The bottom line is this: Religious leaders should not endorse a political candidate. They can, however, make it clear what beliefs that particular church embraces, and then its members can apply that teaching to their decision in the confines of the voting booth.
David Baylinson, Temple Beth El, Anniston
Not a pastor’s calling
No. It is not the role of a pastor or other religious leader to endorse a particular party or candidate in any political contest. As leaders in the community, it is our role to help shape the thought process that is underlying the voting process, but direct political endorsement violates the call that God has placed on our lives.
Our church, Grace Fellowship, is made up of individuals from all backgrounds, socio-economic classes and political convictions, so for me to endorse any one candidate would be offensive. It is possible for truly committed followers of Jesus Christ to stand on opposite sides of a political contest.
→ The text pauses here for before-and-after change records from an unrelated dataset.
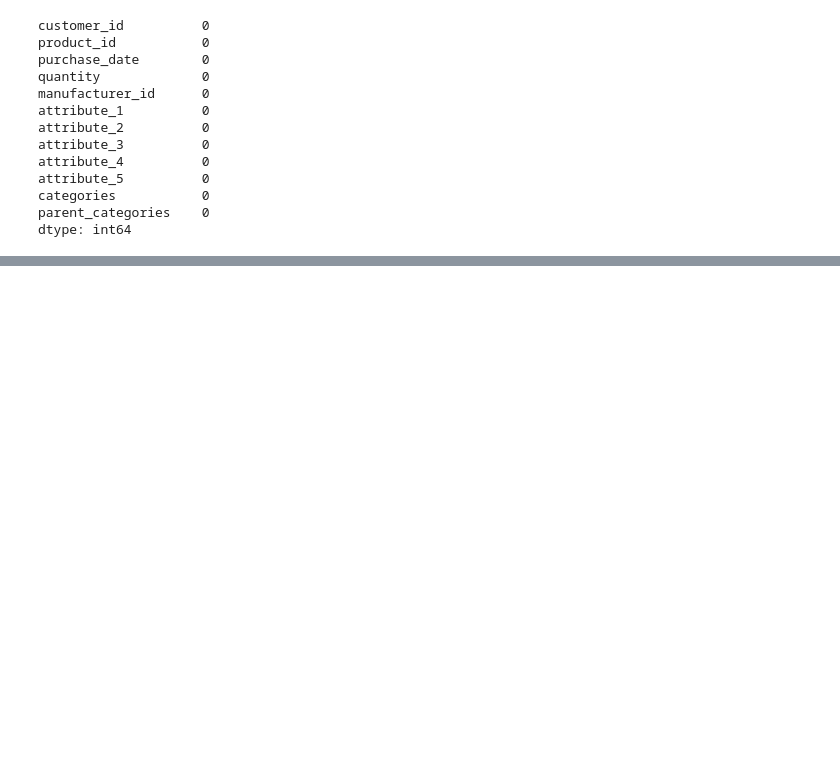
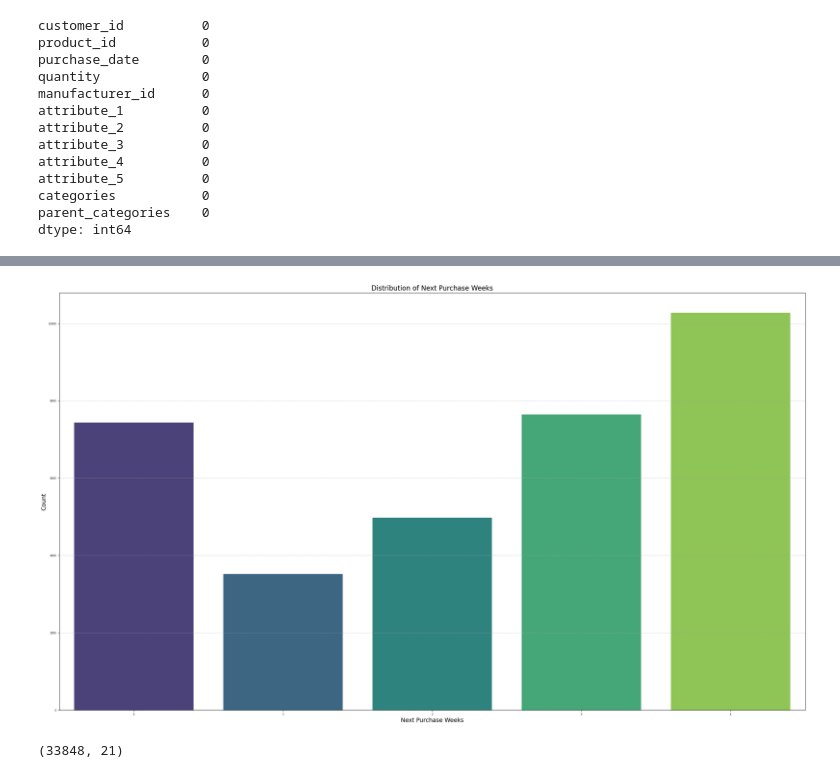
Before and after one commit to hasantahabagci/YZV311_2425_150210338_150220330, a Jupyter notebook: exploration.ipynb, the cells around one changed output, grey strips where cells are left out. Cells and saved outputs as stored; diff of their text form; code cells hidden in the pictures; blank space fills up the shorter version.

Commit message:
model test

```diff
--- a/exploration.ipynb
+++ b/exploration.ipynb
@@ -481,0 +121,8 @@ final_test[['prediction','last_purchase','recency_diff_div_total','new_predictio
+# %%
+final_nulls_filled_sorted = final_nulls_filled.sort_values(by=['customer_id', 'product_id'])
+final_nulls_filled_sorted.head(100)
+final_nulls_filled_sorted["total_unique_product_sold"] = final_nulls_filled_sorted.groupby(['customer_id','product_id'])['quantity'].transform('sum')
+final_nulls_filled_sorted.head(100)
+final_nulls_filled_sorted['last_purchase'] = final_nulls_filled_sorted.groupby(['customer_id', 'product_id'])['days_since_purchase'].transform('min')
+final_nulls_filled_sorted=final_nulls_filled_sorted.reset_index(drop=True)
+final_nulls_filled_sorted.shape
@@ -481,0 +202,3 @@ final_test[['prediction','last_purchase','recency_diff_div_total','new_predictio
+# %%
+final_nulls_filled_sorted = final_nulls_filled_sorted[final_nulls_filled_sorted["next_purchase_weeks"] != -1]
+final_nulls_filled_sorted
@@ -481,0 +224,11 @@ final_test[['prediction','last_purchase','recency_diff_div_total','new_predictio
+# %%
+test_arrangment = final_nulls_filled_sorted.copy()
+
+zero_rows = final_nulls_filled_sorted[final_nulls_filled_sorted['next_purchase_weeks'] == 0]
+
+non_zero_rows = final_nulls_filled_sorted[final_nulls_filled_sorted['next_purchase_weeks'] != 0]
+
+sampled_zero_rows = zero_rows.sample(frac=0.05, random_state=42)
+
+final_result = pd.concat([non_zero_rows, sampled_zero_rows])
+final_result.shape
@@ -481,0 +247,21 @@ final_test[['prediction','last_purchase','recency_diff_div_total','new_predictio
+# %%
+import matplotlib.pyplot as plt
+import seaborn as sns
+
+plt.figure(figsize=(32, 18))
+sns.countplot(x='next_purchase_weeks', data=final_result, palette="viridis")
+
+plt.title('Distribution of Next Purchase Weeks', fontsize=16)
+plt.xlabel('Next Purchase Weeks', fontsize=14)
+plt.ylabel('Count', fontsize=14)
+plt.xticks(fontsize=6)
+plt.yticks(fontsize=6)
+plt.grid(axis='y', linestyle='--', alpha=0.7)
+plt.show()
+# %% [output]
+[figure, added]
+# %%
+final_nulls_filled_sorted = final_result
+final_nulls_filled_sorted.shape
+# %% [output]
+(33848, 21)
```
Also changed, not shown: parts of 50 cells of this notebook, 6 other files.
What is the role of the pastor in the political process? First, as servants of Jesus Christ and His church, it is our role to preach the gospel. This will lead to Christ-centered thinking in all areas of life, including our political decisions.
Second, a pastor should preach the whole counsel of God, which will lead to instruction on social issues from the word of God.
Finally, we should be leading our people to pray and respect the leaders of our city, county, state and federal governments. God commands that his people support and pray for our civil leaders (Romans 13:1-7; 1 Timothy 2:1-4; 1 Peter 2:13-17). As leaders of God’s church we should be praying for our leaders, voting in elections, but trusting in the Lord Jesus and His kingdom.
Carlton Weathers, Grace Fellowship, Anniston